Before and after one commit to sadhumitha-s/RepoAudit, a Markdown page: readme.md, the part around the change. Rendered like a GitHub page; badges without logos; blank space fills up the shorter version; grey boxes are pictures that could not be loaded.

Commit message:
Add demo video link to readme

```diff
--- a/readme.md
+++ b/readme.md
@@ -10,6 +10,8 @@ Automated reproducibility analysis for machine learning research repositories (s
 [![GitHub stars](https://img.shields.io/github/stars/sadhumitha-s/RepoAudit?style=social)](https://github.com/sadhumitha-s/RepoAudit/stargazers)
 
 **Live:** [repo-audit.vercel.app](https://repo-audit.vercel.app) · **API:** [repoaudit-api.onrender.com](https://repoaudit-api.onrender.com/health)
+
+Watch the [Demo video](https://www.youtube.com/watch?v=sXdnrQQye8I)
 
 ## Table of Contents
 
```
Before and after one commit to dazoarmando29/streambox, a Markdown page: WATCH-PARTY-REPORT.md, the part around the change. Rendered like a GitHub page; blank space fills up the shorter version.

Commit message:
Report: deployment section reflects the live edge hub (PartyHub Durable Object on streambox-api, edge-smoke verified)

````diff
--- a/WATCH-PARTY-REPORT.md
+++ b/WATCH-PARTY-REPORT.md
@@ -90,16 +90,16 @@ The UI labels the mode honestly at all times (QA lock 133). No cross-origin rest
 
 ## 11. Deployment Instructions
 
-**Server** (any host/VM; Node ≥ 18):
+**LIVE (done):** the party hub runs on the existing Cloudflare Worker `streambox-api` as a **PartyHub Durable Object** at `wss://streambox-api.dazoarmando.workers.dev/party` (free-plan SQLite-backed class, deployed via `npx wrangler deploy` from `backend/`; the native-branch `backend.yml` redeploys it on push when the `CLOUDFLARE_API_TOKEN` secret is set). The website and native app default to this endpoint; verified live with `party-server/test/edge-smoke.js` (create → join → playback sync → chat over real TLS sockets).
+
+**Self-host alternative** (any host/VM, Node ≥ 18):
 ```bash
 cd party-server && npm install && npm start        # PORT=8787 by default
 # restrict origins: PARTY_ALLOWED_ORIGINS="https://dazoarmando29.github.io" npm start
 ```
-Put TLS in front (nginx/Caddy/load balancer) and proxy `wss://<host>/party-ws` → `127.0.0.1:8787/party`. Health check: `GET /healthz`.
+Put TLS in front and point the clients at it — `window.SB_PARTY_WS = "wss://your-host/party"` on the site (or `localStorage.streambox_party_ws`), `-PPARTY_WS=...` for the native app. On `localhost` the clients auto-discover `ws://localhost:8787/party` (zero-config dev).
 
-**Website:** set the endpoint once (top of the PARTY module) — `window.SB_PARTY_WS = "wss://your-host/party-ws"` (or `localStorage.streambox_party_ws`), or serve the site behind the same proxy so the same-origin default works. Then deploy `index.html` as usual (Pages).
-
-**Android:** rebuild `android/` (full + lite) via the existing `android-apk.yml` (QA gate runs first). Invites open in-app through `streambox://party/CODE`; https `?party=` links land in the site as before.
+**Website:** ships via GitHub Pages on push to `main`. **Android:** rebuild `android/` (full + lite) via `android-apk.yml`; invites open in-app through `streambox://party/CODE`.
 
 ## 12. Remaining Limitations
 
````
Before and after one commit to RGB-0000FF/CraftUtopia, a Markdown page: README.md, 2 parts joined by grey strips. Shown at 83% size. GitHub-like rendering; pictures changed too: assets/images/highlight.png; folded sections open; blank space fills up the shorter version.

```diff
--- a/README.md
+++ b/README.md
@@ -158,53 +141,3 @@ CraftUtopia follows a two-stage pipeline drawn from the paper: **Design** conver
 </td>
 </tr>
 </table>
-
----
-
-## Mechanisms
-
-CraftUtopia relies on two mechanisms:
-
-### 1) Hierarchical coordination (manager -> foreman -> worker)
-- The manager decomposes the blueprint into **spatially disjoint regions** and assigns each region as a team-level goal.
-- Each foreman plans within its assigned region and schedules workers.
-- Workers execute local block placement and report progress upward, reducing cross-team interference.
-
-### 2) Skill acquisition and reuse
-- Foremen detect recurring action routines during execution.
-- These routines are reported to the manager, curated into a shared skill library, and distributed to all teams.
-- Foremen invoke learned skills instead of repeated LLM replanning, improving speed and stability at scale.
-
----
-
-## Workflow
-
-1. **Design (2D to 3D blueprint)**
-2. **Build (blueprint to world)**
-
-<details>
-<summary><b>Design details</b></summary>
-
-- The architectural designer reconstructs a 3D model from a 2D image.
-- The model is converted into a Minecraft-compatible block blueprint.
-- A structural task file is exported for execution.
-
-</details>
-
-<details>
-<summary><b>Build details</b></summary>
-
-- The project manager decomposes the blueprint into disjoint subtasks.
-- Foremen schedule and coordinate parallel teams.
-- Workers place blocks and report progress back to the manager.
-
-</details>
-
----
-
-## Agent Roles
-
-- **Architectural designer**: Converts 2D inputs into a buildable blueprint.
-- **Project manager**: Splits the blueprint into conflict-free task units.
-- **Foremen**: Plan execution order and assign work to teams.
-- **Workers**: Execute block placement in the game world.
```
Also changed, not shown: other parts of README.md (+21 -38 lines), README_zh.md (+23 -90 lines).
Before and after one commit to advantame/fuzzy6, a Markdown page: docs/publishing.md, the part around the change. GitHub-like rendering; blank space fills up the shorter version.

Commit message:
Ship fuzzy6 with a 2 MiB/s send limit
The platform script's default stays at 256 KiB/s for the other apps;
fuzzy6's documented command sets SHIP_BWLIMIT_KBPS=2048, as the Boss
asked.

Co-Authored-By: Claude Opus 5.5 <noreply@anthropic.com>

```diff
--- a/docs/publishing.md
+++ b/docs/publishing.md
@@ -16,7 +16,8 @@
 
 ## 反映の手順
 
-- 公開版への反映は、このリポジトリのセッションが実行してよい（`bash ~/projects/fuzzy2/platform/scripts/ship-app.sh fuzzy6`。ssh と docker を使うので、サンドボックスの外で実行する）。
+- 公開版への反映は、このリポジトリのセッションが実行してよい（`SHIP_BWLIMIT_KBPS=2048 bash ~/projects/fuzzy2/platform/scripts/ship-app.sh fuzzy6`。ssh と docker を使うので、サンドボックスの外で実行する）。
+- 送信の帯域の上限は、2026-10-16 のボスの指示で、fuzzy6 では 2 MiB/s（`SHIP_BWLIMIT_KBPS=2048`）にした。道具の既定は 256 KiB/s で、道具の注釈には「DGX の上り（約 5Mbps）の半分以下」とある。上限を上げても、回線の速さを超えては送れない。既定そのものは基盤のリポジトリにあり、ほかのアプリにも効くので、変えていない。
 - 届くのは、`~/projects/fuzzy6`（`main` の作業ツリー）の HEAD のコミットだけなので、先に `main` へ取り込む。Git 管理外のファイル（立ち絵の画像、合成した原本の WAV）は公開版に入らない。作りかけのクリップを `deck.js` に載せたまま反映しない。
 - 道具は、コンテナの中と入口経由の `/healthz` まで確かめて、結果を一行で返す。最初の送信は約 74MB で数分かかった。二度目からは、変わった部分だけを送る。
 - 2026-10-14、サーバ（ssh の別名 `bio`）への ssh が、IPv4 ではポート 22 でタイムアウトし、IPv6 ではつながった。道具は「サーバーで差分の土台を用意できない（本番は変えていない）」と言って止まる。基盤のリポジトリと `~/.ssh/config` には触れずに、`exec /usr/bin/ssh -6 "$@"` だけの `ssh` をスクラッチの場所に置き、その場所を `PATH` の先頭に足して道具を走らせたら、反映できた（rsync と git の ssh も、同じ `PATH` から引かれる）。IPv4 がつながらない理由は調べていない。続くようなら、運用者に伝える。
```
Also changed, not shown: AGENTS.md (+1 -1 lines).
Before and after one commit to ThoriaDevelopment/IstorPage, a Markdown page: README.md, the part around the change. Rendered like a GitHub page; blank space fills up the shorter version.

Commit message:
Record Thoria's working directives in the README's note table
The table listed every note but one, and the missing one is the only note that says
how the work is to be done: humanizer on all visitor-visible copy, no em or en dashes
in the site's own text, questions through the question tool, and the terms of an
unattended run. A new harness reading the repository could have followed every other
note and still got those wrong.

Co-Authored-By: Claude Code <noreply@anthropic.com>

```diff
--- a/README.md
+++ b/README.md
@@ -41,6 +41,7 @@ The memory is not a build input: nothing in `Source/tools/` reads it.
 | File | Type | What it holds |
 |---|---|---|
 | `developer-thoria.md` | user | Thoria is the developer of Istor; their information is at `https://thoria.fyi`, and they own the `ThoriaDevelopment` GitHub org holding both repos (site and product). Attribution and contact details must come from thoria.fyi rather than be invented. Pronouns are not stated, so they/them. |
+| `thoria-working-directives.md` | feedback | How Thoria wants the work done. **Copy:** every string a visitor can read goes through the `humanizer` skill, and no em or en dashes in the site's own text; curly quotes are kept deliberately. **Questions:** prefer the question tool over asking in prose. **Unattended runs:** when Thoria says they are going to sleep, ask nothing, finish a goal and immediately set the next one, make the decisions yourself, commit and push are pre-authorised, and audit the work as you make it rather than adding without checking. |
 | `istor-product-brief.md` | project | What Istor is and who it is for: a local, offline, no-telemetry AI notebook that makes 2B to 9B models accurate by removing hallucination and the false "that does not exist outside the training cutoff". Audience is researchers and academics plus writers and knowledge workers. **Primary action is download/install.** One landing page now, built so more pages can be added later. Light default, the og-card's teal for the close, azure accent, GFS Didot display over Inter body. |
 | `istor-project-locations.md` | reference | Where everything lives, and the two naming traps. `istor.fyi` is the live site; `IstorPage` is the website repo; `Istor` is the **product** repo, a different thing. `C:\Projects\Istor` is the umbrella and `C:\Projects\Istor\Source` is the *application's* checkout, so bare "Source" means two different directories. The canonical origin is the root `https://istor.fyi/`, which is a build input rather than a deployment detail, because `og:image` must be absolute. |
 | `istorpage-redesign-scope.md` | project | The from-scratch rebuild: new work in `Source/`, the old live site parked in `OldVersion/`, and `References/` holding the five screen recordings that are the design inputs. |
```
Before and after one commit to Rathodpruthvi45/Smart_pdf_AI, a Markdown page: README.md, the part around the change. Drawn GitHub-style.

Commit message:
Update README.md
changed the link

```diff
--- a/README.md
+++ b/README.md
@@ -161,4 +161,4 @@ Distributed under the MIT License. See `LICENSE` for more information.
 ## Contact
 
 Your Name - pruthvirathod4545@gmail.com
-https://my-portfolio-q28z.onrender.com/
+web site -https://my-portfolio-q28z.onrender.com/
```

* [Work instruction] Provide the count of lines above that contain "docs", without any other words.

* [Result below] 3